Sara combines her love of trees with her renowned color sense to paint this row of autumn trees. She also has a love of experimentation. Here she uses a flat brush to add touches of mosaic-like texture to the leaves and trunks. The stylized composition and brushmarks are perfectly complemented by the brilliant color. We can't wait to see how this turns out!
Susan continues to be fascinated by changing foliage, brilliant colors and field painting. She's especially cognizant of the negative space for sky and how that makes the painting.
Susan seems to have a series going. This is another tree with foliage ranging from fiery oranges through red, magenta and pink. Perhaps you recognize this? It's on Ashland Avenue in Chicago. In fact, Susan was spotted by our teacher in the Ashland Avenue median parkway taking photos of some particularly lovely trees.
Elaine is painting a tree too, but this is a cherry tree in Kensington Garden in spring. She hasn't painted the foliage in yet, but it's coming! Meanwhile, this uses some of our favorite styles. It's a self-portrait and it's an experiment, using a sample triad of Sennelier paints. They are made with honey and are supposed to have a resulting shine and brilliance. So far, so good!
Meanwhile, Elaine has added the finishing touches to the painting below—which is an experiment with a new type of paper (Fabriano Artistico). It's held up very well to reworking and wet techniques, while also handling drybrush quite nicely.
Alan is revisiting his painting below. This time, he's zoomed in to focus on his granddaughter and the garden hose. He's also gone back to his favorite support, Yupo. We love the look on her face and the texture in the trees.
Another experiment by Alan. This lovely barn is painted on aquaboard. It's made by Arches and it's like illustration board, but with a watercolor paper texture. As you can see, it takes color beautifully—we are enamored of the colors and textures on the barn walls. In fact, we wondered if we could open the door and spot Sara enjoying her gin and tonic. We see more barns in our future.
The last (or is it?) in Alan's series of onions. This is on Yupo and has been finished with a gloss fixatif, which serves two purposes—it fixes the paint to the Yupo, and it adds a glossy finish which gives the colors even more brilliance.
We love our colors, our series and our produce. Ken (aka Colonel Cobb) finishes another of his large corn series paintings....

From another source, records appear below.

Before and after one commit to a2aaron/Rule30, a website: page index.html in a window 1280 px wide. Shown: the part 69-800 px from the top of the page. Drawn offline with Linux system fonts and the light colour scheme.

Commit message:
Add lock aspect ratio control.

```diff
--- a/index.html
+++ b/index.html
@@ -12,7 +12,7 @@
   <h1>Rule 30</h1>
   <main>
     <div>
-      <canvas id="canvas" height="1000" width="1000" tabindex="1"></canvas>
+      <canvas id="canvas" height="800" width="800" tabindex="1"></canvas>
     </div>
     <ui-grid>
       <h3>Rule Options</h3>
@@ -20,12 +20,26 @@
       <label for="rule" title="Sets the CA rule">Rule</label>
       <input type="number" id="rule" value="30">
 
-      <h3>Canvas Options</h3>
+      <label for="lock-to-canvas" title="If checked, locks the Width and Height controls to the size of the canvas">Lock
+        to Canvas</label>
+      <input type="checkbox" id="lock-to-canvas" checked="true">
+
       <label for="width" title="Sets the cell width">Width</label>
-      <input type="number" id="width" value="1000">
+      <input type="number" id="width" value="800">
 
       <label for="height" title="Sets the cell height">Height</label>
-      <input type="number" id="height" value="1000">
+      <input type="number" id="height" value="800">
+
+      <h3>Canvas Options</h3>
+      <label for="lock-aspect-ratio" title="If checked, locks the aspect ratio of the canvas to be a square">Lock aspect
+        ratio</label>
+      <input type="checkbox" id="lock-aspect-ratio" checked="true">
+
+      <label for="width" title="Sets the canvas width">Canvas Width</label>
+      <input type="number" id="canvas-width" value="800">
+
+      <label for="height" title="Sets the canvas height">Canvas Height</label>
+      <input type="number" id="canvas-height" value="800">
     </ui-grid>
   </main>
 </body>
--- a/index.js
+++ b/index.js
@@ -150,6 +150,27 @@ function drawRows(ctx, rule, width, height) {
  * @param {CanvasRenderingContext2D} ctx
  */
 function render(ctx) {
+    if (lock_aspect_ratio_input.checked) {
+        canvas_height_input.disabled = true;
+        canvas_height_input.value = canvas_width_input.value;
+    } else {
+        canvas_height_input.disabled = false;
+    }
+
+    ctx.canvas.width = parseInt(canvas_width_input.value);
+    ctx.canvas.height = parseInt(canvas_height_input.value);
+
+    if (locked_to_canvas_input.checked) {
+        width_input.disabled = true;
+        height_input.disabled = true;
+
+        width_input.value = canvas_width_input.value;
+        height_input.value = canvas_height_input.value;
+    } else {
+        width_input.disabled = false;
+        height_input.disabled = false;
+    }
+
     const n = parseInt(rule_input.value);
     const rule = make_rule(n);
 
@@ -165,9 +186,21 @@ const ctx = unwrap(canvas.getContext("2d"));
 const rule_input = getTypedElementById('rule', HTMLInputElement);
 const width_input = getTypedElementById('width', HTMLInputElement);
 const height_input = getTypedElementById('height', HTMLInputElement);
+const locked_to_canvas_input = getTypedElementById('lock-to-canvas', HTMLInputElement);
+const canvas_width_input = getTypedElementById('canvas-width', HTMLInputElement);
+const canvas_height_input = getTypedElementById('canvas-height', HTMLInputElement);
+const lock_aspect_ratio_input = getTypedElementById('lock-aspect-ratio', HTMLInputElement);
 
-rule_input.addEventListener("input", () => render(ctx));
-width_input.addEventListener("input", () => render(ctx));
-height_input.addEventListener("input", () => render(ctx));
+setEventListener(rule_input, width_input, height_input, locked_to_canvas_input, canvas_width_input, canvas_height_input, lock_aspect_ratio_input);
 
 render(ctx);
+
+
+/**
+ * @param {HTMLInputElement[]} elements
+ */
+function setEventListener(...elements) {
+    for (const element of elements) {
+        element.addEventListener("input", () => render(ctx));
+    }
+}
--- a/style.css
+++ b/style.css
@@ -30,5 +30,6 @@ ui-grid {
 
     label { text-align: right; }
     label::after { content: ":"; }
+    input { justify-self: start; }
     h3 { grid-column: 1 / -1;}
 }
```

... while beginning a new one. This time, he's planning to focus on the kernels even more, making them even larger and more luscious.
To that end, he's done a series of smaller studies, using complementary colors (yellows and purples) and different brushmarks and brush sizes to describe the kernels....

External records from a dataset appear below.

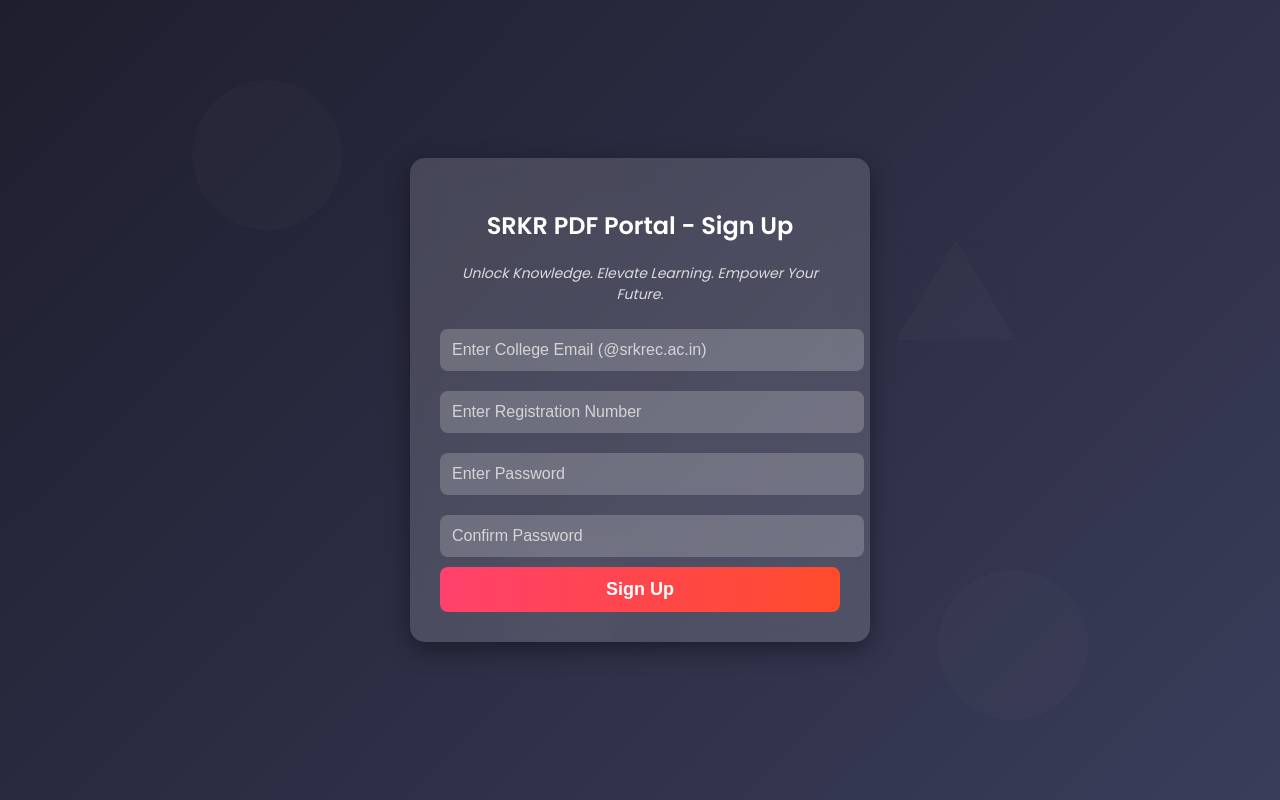
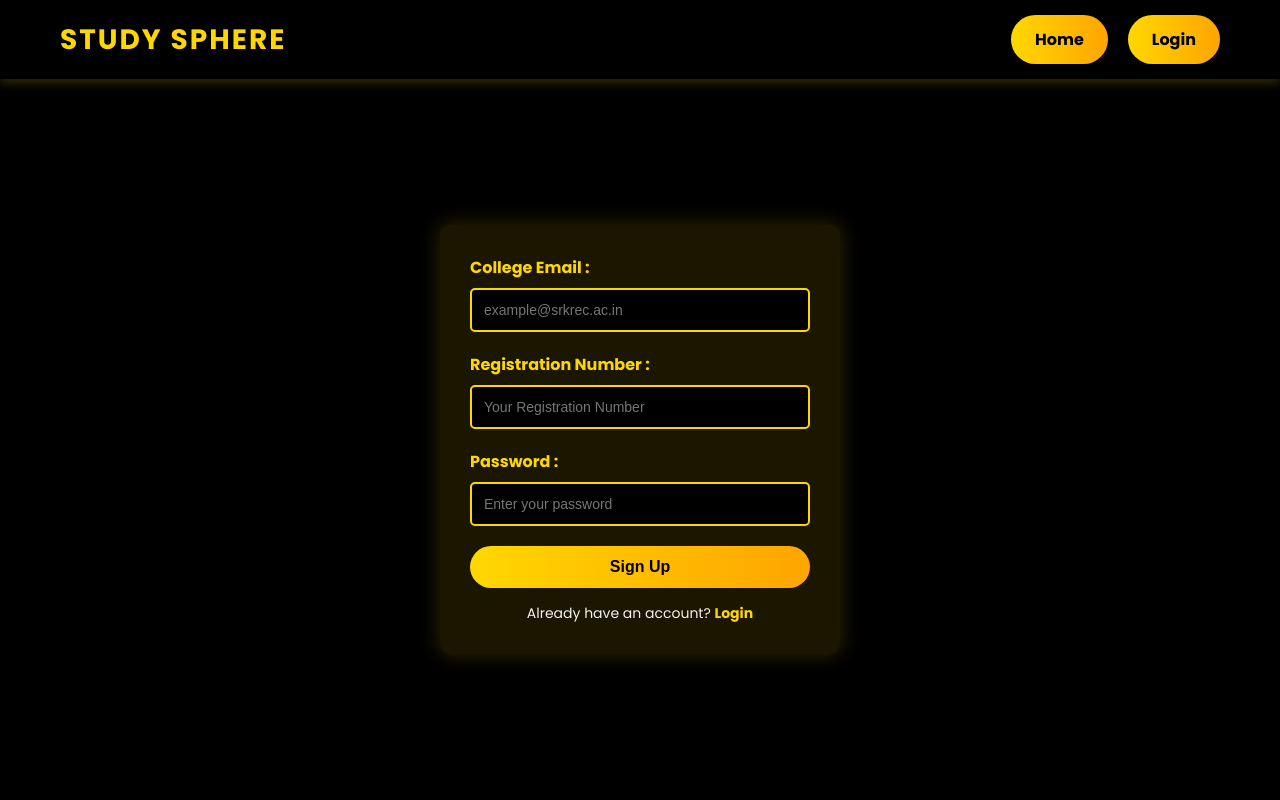
Before and after one commit to Phani943/MST_Lab, a plain HTML site: page signup.html in a window 1280 px wide. Drawn offline with Linux system fonts and the light colour scheme.

Commit message:
Update signup.html

```diff
--- a/signup.html
+++ b/signup.html
@@ -1,125 +1,187 @@
 <!DOCTYPE html>
 <html lang="en">
 <head>
-    <meta charset="UTF-8">
-    <meta name="viewport" content="width=device-width, initial-scale=1.0">
-    <title>SRKR PDF Portal - Sign Up</title>
-    <link href="https://fonts.googleapis.com/css2?family=Poppins:wght@300;400;600&display=swap" rel="stylesheet">
+  <meta charset="UTF-8" />
+  <meta name="viewport" content="width=device-width, initial-scale=1.0"/>
+  <title>Study Sphere - Sign Up</title>
   <style>
+    @import url('https://fonts.googleapis.com/css2?family=Poppins:wght@300;400;700&display=swap');
+
+    * {
+      margin: 0;
+      padding: 0;
+      box-sizing: border-box;
+    }
+
     body {
       font-family: 'Poppins', sans-serif;
+      background: #000;
+      color: #fff;
+      min-height: 100vh;
+      display: flex;
+      flex-direction: column;
+    }
+
+    header {
+      display: flex;
+      justify-content: space-between;
+      align-items: center;
+      padding: 15px 60px;
+      background: rgba(0, 0, 0, 0.8);
+      box-shadow: 0 4px 10px rgba(255, 215, 0, 0.2);
+    }
+    .logo {
+      font-size: 28px;
+      font-weight: 700;
+      letter-spacing: 2px;
+      text-transform: uppercase;
+      color: #FFD700;
+    }
+    nav {
+      display: flex;
+      gap: 20px;
+    }
+    nav a {
+      background: linear-gradient(90deg, #FFD700, #FFA500);
+      text-decoration: none;
+      padding: 12px 24px;
+      color: #000;
+      font-weight: bold;
+      border-radius: 25px;
+      transition: transform 0.3s, box-shadow 0.3s;
+    }
+    nav a:hover {
+      transform: scale(1.05);
+      box-shadow: 0 0 15px rgba(255, 215, 0, 0.7);
+    }
+
+    .signup-section {
+      flex: 1;
       display: flex;
       justify-content: center;
       align-items: center;
-            height: 100vh;
-            background: linear-gradient(135deg, #1E1E2E, #3A3D5A);
-            margin: 0;
-            overflow: hidden;
+      padding: 40px 20px;
+      text-align: center;
     }
-        .background-design {
-            position: absolute;
+    .signup-form {
+      background: rgba(255, 215, 0, 0.1);
+      border-radius: 10px;
+      padding: 30px;
+      max-width: 400px;
       width: 100%;
-            height: 100%;
-            overflow: hidden;
-            z-index: -1;
+      box-shadow: 0 0 20px rgba(255, 215, 0, 0.2);
     }
-        .circle, .triangle, .square {
-            position: absolute;
-            opacity: 0.2;
-            backdrop-filter: blur(5px);
+    .signup-form label {
+      display: block;
+      text-align: left;
+      margin-bottom: 8px;
+      font-weight: 600;
+      color: #FFD700;
     }
-        .circle {
-            width: 150px;
-            height: 150px;
-            background: rgba(255, 255, 255, 0.1);
-            border-radius: 50%;
-        }
-        .triangle {
-            width: 0;
-            height: 0;
-            border-left: 60px solid transparent;
-            border-right: 60px solid transparent;
-            border-bottom: 100px solid rgba(255, 255, 255, 0.1);
-        }
-        .square {
-            width: 100px;
-            height: 100px;
-            background: rgba(255, 255, 255, 0.1);
-        }
-        .circle:nth-child(1) { top: 10%; left: 15%; }
-        .circle:nth-child(2) { bottom: 10%; right: 15%; }
-        .triangle:nth-child(3) { top: 30%; left: 70%; }
-        .square:nth-child(4) { bottom: 20%; left: 40%; }
-        .container {
-            background: rgba(255, 255, 255, 0.15);
-            backdrop-filter: blur(15px);
-            padding: 30px;
-            border-radius: 15px;
-            box-shadow: 0 8px 25px rgba(0, 0, 0, 0.4);
-            text-align: center;
-            width: 400px;
-            color: white;
-            position: relative;
-            z-index: 1;
-        }
-        h2 {
-            margin-bottom: 15px;
-            font-weight: 600;
-            font-size: 24px;
-        }
-        input {
+    .signup-form input {
       width: 100%;
       padding: 12px;
-            margin: 10px 0;
+      margin-bottom: 20px;
+      border: 2px solid #FFD700;
+      border-radius: 5px;
+      background: #000;
+      color: #fff;
+      font-size: 14px;
+      outline: none;
+      transition: border-color 0.3s;
+    }
+    .signup-form input:focus {
+      border-color: #FFA500;
+    }
+    .signup-form button {
+      background: linear-gradient(90deg, #FFD700, #FFA500);
       border: none;
-            border-radius: 8px;
+      padding: 12px 24px;
+      color: #000;
+      font-weight: bold;
+      border-radius: 25px;
+      cursor: pointer;
+      transition: transform 0.3s, box-shadow 0.3s;
+      width: 100%;
       font-size: 16px;
-            background: rgba(255, 255, 255, 0.2);
-            color: white;
-            outline: none;
     }
-        input::placeholder {
-            color: rgba(255, 255, 255, 0.7);
+    .signup-form button:hover {
+      transform: scale(1.05);
+      box-shadow: 0 0 20px rgba(255, 215, 0, 0.7);
     }
-        button {
-            width: 100%;
-            padding: 12px;
-            background: linear-gradient(90deg, #FF416C, #FF4B2B);
-            color: white;
-            border: none;
-            border-radius: 8px;
-            font-size: 18px;
-            cursor: pointer;
-            font-weight: 600;
-            transition: 0.3s;
+    .signup-form .login-link {
+      margin-top: 15px;
+      font-size: 14px;
+      color: #f1f1f1;
     }
-        button:hover {
-            background: linear-gradient(90deg, #FF4B2B, #FF416C);
-            transform: scale(1.05);
+    .signup-form .login-link a {
+      color: #FFD700;
+      text-decoration: none;
+      font-weight: bold;
     }
-        .message-box {
-            margin-top: 20px;
-            font-size: 14px;
-            color: rgba(255, 255, 255, 0.8);
-            font-style: italic;
+    .signup-form .login-link a:hover {
+      text-decoration: underline;
+    }
+
+    @media (max-width: 768px) {
+      header {
+        padding: 15px 30px;
+      }
+      .logo {
+        font-size: 22px;
+      }
+      .signup-form {
+        padding: 20px;
+      }
     }
   </style>
 </head>
 <body>
-    <div class="background-design">
-        <div class="circle"></div>
-        <div class="circle"></div>
-        <div class="triangle"></div>
-        <div class="square"></div>
+
+  <header>
+    <div class="logo">Study Sphere</div>
+    <nav>
+        <a href="index.html">Home</a>
+        <a href="login.html">Login</a>
+    </nav>
+  </header>
+
+  <section class="signup-section">
+    <form class="signup-form" action="#" method="POST">
+      <label for="email">College Email :</label>
+      <input
+        type="email"
+        id="email"
+        name="email"
+        required
+        pattern=".*@srkrec\\.ac\\.in$"
+        placeholder="example@srkrec.ac.in"
+      />
+
+      <label for="regNo">Registration Number :</label>
+      <input
+        type="text"
+        id="regNo"
+        name="regNo"
+        required
+        placeholder="Your Registration Number"
+      />
+
+      <label for="password">Password :</label>
+      <input
+        type="password"
+        id="password"
+        name="password"
+        required
+        placeholder="Enter your password"
+      />
+
+      <button type="submit">Sign Up</button>
+      <div class="login-link">
+        Already have an account? <a href="login.html">Login</a>
       </div>
-    <div class="container">
-        <h2>SRKR PDF Portal - Sign Up</h2>
-        <p class="message-box">Unlock Knowledge. Elevate Learning. Empower Your Future.</p>
-        <input type="email" placeholder="Enter College Email (@srkrec.ac.in)" pattern=".+@srkrec\.ac\.in" required>
-        <input type="text" placeholder="Enter Registration Number" required>
-        <input type="password" placeholder="Enter Password" required>
-        <input type="password" placeholder="Confirm Password" required>
-        <button>Sign Up</button>
-    </div>
+    </form>
+  </section>
+
 </body>
 </html>
```
Lines whose indentation alone changed are shown as unchanged.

....while the kernels get even larger and closer.
Can you see why we love series paintings?
We understand how you might see the cat below and jump to the conclusion that it's Ken, returning to his cat series. But you'd be wrong. This is Erika's painting. She's another newly graduated newbie. Like Luciana, she's definitely an old master already! We love the colors and texture, not to mention the background. And notice how she's skillfully using blooms and complementary colors?

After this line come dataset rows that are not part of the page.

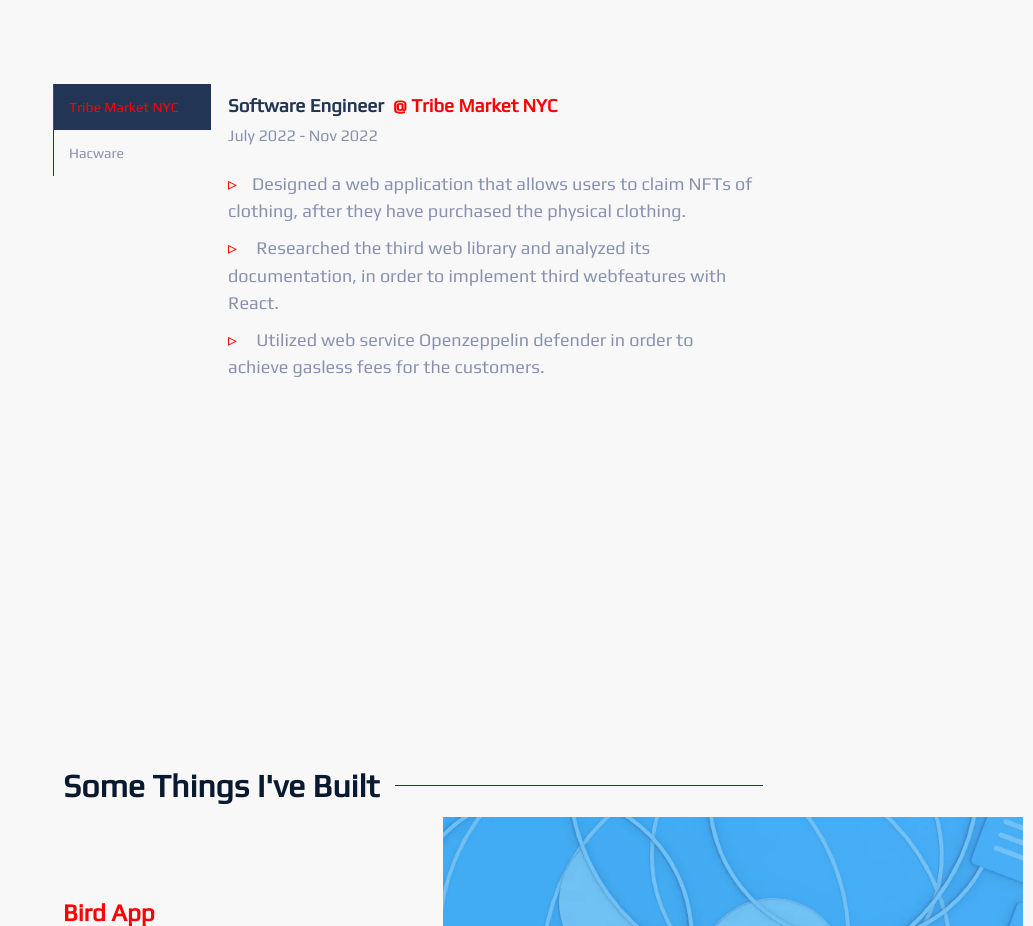
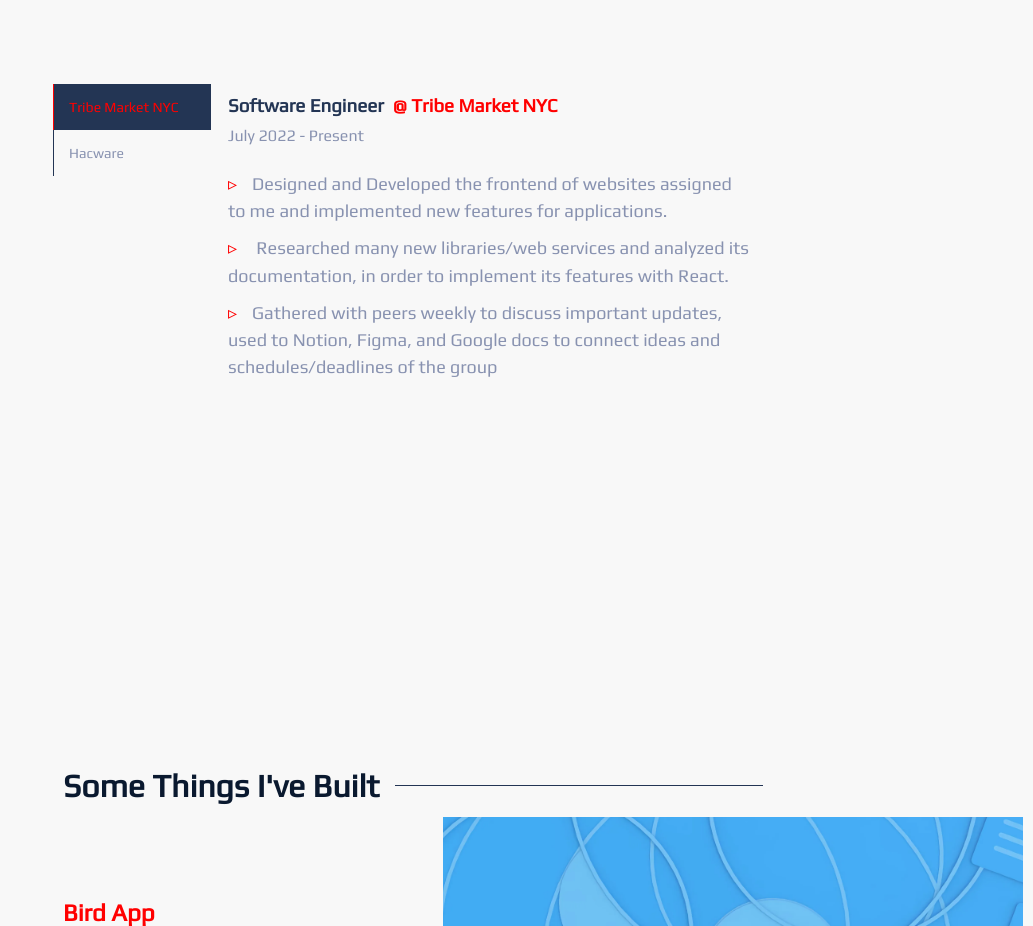
Before and after one commit to pkrtaylor/Pierce, a React (Create React App) app: page / in a window 1280 px wide. Shown: the part 1723-2649 px from the top of the page, without its empty margins (247-1280 px from the left). Built offline with nearby package versions, Linux system fonts and the light colour scheme; a web font is replaced by a local one.

Commit message:
bug fixes

```diff
--- a/src/App.css
+++ b/src/App.css
@@ -63,3 +63,10 @@ section {
     transition: none;
   }
 }
+
+@media (max-width: 800px) {
+  section{
+    justify-content: center;
+    margin-left: 0px;
+  }
+}
--- a/src/components/Hero.js
+++ b/src/components/Hero.js
@@ -23,6 +23,9 @@ const Wrapper = styled.div`
 
   display: flex;
   flex-direction: column;
+  @media screen and (max-width: 800px) {
+    padding-left: 10px;
+  }
 
   .firstLine{
     color: #FF0000 ;
--- a/src/workHistory.json
+++ b/src/workHistory.json
@@ -6,11 +6,11 @@
         "name" : "Tribe Market NYC",
         "desc" : {
             "title" : "Software Engineer",
-            "timeWorked": "July 2022 - Nov 2022",
+            "timeWorked": "July 2022 - Present",
             "workDesc" : [
-                "Designed a web application that allows users to claim NFTs of clothing, after they have purchased the physical clothing.",
-                " Researched the third web library and analyzed its documentation, in order to implement third webfeatures with React.",
-                " Utilized web service Openzeppelin defender in order to achieve gasless fees for the customers. "
+                "Designed and Developed the frontend of websites assigned to me and implemented new features for applications.",
+                " Researched many new libraries/web services and analyzed its documentation, in order to implement its features with React.",
+                "Gathered with peers weekly to discuss important updates, used to Notion, Figma, and Google docs to connect ideas and schedules/deadlines of the group"
                 ]
         }
     },
```
Also changed, not shown: 1 other file (tests, documents, lock files or other folders).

Yes, we love animals! Greeta finished her cow painting below and we are amazed at the richness and detail she's gotten from basically two (complementary) colors. It's no wonder this painting has already been spoken for and will soon be winging its way cross-country to its new owner.
And now, Greeta is turning to landscapes as she paints a St. Louis sunset. The sky is beautifully gradated and we love the light-splashed greys of the buildings. Come back to see the reflections and the water. This is going to be good!
Between the fruits and vegetable series, and now the animals, we think we're ready for a farm-themed show. Madeleine has started putting in the greens of the background to this Irish sheep. She's also experimenting with a wonderful new brush, so we are eager to see how it handles the texture of the sheep's wool.
The textured sheep is in sharp contrast to this Irish harbor scene. The flat grey sky forms a perfect backdrop to the foreground boats. The colors are perfectly chosen to focus the viewers' eyes too.
Can you count how many of our favorite themes Madeleine has managed to include in this? It's a vacation painting, a self-portrait and a study in aerial perspective. She also features a tree and beautiful textures in the fabric, the grass, the wood and even the sunglasses. Yes, zoom in and see how well she's captured the glasses and the setting sun on the figures.
Bill has been experimenting here, using color and line. We think it looks like a whale's fluke, and greatly admire the soft color harmonies and movement.
Another experiment from Bill. This time, he's painting large and trying to paint stone in a nocturnal scene. This is Biblical—recognize Jacob sleeping in the left foreground?—and has been composed from Bill's imagination. The green is masking fluid, so it'll be coming off soon.
And speaking of imagination, John's back with his elaborately imaginative stories and his colored pencils. Here is the preliminary sketch of a troupe of Commedia dell'arte players in a rehearsal.
But lest you think he's been slacking off, John brought in a stack of previous starts in this series and sketches for this and other stories.
And finally, we share Vivian's eloquently painted wish ..... Go Cubs!
Interested in learning to draw? Here's a reminder that Pat will be teaching a drawing class based on the Drawing on the Right Side of the Brain methodology. Buy the workbook and bring it to class next week.
See you next week, hopefully with some good news about the Cubs and the World Series.